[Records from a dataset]
= = = = =

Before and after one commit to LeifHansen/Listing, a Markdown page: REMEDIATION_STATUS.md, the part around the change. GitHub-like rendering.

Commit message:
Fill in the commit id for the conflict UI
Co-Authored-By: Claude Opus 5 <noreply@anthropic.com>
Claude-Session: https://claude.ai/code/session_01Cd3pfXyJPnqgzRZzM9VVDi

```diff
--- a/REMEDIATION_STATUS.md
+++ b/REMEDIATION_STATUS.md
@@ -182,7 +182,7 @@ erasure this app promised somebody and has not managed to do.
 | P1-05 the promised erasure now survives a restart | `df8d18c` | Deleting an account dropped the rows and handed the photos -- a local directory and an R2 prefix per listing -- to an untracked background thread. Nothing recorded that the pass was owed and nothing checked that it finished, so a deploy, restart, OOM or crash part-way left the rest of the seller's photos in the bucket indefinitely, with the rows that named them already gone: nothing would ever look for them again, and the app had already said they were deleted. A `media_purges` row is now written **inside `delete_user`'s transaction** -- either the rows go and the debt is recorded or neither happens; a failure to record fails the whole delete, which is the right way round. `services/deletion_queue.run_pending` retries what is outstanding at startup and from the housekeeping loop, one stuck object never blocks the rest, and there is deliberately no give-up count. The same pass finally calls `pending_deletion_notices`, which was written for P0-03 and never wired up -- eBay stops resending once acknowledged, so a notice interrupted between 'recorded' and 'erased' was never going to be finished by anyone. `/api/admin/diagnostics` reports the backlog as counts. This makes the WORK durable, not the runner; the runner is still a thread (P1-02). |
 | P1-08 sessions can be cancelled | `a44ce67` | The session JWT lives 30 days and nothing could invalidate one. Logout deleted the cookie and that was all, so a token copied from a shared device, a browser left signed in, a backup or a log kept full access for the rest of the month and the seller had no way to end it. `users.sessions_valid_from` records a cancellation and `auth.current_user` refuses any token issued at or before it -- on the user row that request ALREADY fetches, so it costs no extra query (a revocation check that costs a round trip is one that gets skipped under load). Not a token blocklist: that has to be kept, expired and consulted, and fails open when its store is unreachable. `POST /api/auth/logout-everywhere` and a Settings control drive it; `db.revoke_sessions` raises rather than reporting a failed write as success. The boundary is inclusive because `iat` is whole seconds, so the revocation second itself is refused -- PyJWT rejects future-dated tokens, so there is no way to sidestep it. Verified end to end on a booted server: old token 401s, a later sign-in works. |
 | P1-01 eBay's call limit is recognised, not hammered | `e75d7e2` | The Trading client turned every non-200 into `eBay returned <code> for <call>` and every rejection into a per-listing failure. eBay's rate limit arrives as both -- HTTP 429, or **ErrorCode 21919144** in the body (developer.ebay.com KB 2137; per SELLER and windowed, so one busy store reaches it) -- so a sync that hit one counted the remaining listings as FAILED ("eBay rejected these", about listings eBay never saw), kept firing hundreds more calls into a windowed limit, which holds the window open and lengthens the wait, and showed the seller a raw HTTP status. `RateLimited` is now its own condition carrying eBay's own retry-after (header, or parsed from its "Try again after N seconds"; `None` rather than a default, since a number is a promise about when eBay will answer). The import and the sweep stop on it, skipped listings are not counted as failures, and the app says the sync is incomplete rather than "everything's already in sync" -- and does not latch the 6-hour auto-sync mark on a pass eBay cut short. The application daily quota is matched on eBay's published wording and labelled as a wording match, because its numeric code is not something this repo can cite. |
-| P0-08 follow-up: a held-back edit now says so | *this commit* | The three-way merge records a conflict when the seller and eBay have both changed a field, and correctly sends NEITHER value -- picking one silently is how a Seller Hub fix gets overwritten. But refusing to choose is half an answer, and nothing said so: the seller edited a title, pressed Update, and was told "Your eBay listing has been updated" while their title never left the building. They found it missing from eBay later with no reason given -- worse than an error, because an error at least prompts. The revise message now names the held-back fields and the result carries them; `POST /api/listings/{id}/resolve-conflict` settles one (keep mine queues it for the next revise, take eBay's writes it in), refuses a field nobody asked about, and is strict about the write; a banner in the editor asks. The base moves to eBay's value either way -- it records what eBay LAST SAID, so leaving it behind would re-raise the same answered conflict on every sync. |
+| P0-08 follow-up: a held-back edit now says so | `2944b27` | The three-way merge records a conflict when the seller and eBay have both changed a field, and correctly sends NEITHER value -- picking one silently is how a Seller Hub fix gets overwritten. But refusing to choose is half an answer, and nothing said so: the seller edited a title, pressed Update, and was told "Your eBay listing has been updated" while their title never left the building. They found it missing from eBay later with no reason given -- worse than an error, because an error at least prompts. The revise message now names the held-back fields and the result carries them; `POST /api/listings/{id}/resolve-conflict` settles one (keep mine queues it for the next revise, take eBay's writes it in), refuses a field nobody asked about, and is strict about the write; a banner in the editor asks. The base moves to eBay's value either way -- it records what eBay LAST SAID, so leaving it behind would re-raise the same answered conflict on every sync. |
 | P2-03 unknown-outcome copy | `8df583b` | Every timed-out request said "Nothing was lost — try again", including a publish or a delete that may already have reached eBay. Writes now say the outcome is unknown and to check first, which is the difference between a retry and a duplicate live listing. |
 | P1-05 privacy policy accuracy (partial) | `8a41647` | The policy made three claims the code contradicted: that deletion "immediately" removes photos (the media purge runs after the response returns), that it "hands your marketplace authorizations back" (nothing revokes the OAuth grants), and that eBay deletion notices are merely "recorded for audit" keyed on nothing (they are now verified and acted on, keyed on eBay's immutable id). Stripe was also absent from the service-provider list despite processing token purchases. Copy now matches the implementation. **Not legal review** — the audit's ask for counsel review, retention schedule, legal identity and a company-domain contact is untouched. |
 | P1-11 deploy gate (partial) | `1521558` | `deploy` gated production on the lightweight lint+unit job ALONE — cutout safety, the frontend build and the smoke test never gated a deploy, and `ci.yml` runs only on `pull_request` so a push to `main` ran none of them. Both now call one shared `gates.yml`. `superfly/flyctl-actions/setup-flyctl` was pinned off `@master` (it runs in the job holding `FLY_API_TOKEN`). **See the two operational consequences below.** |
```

= = = = =

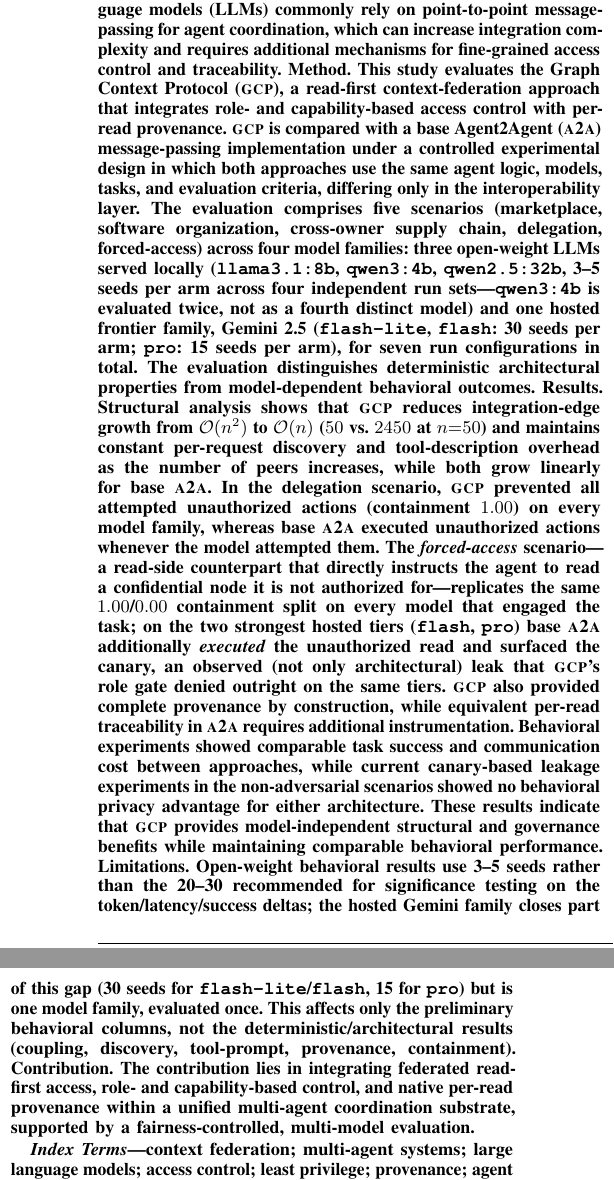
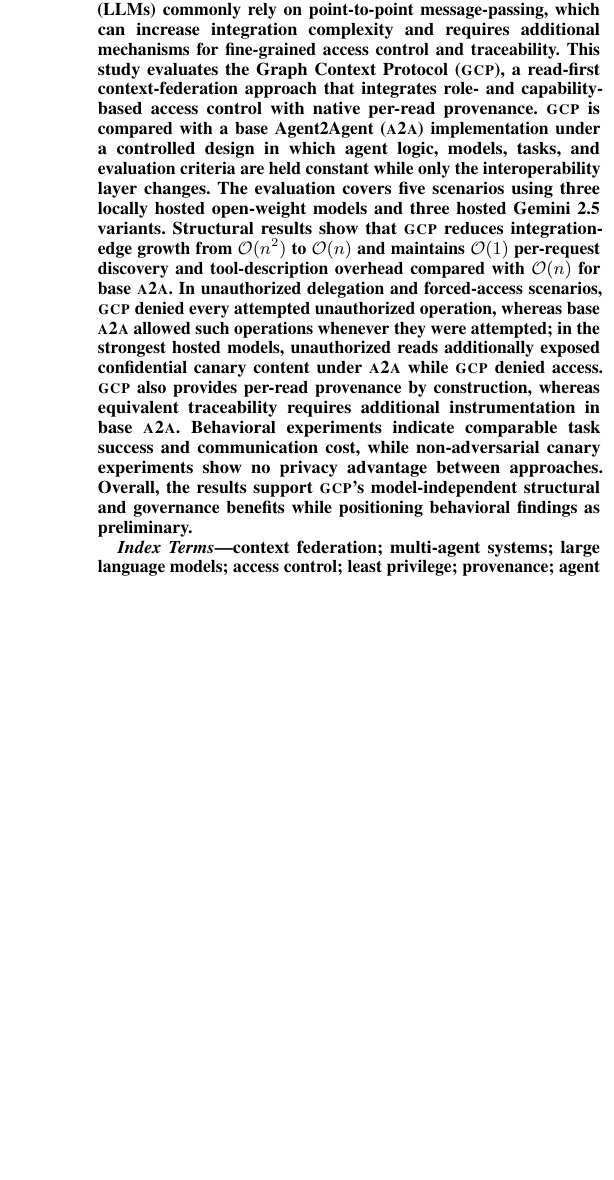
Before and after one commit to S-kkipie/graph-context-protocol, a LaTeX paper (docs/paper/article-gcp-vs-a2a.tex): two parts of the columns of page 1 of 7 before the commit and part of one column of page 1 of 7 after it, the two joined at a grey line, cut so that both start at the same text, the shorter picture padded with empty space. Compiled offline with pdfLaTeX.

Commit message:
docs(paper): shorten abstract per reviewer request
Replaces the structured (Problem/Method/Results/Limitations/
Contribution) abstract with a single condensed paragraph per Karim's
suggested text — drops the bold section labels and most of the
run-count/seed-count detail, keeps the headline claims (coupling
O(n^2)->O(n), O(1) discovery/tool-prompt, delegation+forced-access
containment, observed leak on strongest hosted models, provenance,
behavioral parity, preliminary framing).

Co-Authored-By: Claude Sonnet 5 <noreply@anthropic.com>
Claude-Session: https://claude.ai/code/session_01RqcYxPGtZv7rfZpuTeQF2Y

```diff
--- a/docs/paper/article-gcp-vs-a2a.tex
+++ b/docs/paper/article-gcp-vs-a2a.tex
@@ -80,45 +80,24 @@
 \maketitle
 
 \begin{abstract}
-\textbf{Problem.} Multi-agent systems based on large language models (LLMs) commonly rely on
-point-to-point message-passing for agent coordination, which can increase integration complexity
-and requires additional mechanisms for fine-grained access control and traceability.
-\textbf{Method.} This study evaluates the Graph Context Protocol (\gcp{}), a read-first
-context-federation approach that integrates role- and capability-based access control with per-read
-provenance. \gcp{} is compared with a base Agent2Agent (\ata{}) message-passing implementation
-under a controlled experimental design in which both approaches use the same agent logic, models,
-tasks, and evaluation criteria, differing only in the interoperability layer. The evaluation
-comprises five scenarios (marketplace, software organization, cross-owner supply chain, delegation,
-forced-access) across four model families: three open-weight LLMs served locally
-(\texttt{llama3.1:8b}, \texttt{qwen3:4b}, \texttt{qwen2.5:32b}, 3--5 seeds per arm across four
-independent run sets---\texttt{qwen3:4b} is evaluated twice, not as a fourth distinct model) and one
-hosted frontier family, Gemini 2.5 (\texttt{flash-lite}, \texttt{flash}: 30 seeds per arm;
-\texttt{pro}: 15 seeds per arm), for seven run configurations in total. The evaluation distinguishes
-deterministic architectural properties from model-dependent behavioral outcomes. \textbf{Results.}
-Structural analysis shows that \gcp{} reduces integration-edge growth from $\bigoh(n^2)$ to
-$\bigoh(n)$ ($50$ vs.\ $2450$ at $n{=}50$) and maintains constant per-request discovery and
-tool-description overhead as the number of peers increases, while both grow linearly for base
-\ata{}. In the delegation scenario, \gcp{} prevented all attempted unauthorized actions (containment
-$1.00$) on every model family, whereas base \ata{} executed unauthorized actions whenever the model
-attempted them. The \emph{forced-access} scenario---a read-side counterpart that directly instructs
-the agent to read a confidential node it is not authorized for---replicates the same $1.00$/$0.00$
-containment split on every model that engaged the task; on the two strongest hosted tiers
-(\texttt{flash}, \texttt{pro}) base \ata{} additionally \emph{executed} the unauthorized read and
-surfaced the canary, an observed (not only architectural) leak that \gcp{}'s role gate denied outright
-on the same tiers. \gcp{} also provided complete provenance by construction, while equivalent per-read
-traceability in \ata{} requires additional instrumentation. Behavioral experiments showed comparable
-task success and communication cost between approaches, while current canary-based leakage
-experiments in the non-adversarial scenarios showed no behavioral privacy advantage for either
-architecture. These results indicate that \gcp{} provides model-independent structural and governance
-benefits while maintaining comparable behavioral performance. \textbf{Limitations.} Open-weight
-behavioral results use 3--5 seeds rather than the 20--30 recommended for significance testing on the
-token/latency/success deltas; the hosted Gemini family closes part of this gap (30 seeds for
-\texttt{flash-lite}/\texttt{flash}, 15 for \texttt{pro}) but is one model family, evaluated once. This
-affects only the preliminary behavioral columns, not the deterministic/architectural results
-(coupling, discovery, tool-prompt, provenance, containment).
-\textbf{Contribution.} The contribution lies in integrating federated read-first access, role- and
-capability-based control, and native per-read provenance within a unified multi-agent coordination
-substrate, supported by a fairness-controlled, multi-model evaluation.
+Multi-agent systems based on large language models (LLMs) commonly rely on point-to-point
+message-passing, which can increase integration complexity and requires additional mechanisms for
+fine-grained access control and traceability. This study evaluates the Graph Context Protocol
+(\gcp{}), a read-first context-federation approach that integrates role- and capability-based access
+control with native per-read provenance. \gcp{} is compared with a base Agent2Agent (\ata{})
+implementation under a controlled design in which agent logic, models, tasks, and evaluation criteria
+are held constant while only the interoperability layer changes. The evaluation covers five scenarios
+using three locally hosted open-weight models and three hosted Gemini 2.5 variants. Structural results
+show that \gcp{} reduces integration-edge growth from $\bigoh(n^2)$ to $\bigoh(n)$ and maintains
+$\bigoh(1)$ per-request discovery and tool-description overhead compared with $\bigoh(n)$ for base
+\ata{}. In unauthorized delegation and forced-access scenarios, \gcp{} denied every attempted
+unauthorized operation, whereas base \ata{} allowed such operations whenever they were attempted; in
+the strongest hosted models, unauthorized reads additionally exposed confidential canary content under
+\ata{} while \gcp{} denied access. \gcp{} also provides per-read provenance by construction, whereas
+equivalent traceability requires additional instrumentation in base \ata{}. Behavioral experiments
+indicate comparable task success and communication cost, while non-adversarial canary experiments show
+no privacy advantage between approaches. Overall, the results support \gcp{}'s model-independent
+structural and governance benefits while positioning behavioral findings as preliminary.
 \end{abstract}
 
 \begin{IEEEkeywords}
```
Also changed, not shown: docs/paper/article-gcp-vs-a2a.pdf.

= = = = =

▶ [Problem]: Copy out each line carrying the string "integrates" from the data.

▶ [Result]:
-context-federation approach that integrates role- and capability-based access control with per-read
+(\gcp{}), a read-first context-federation approach that integrates role- and capability-based access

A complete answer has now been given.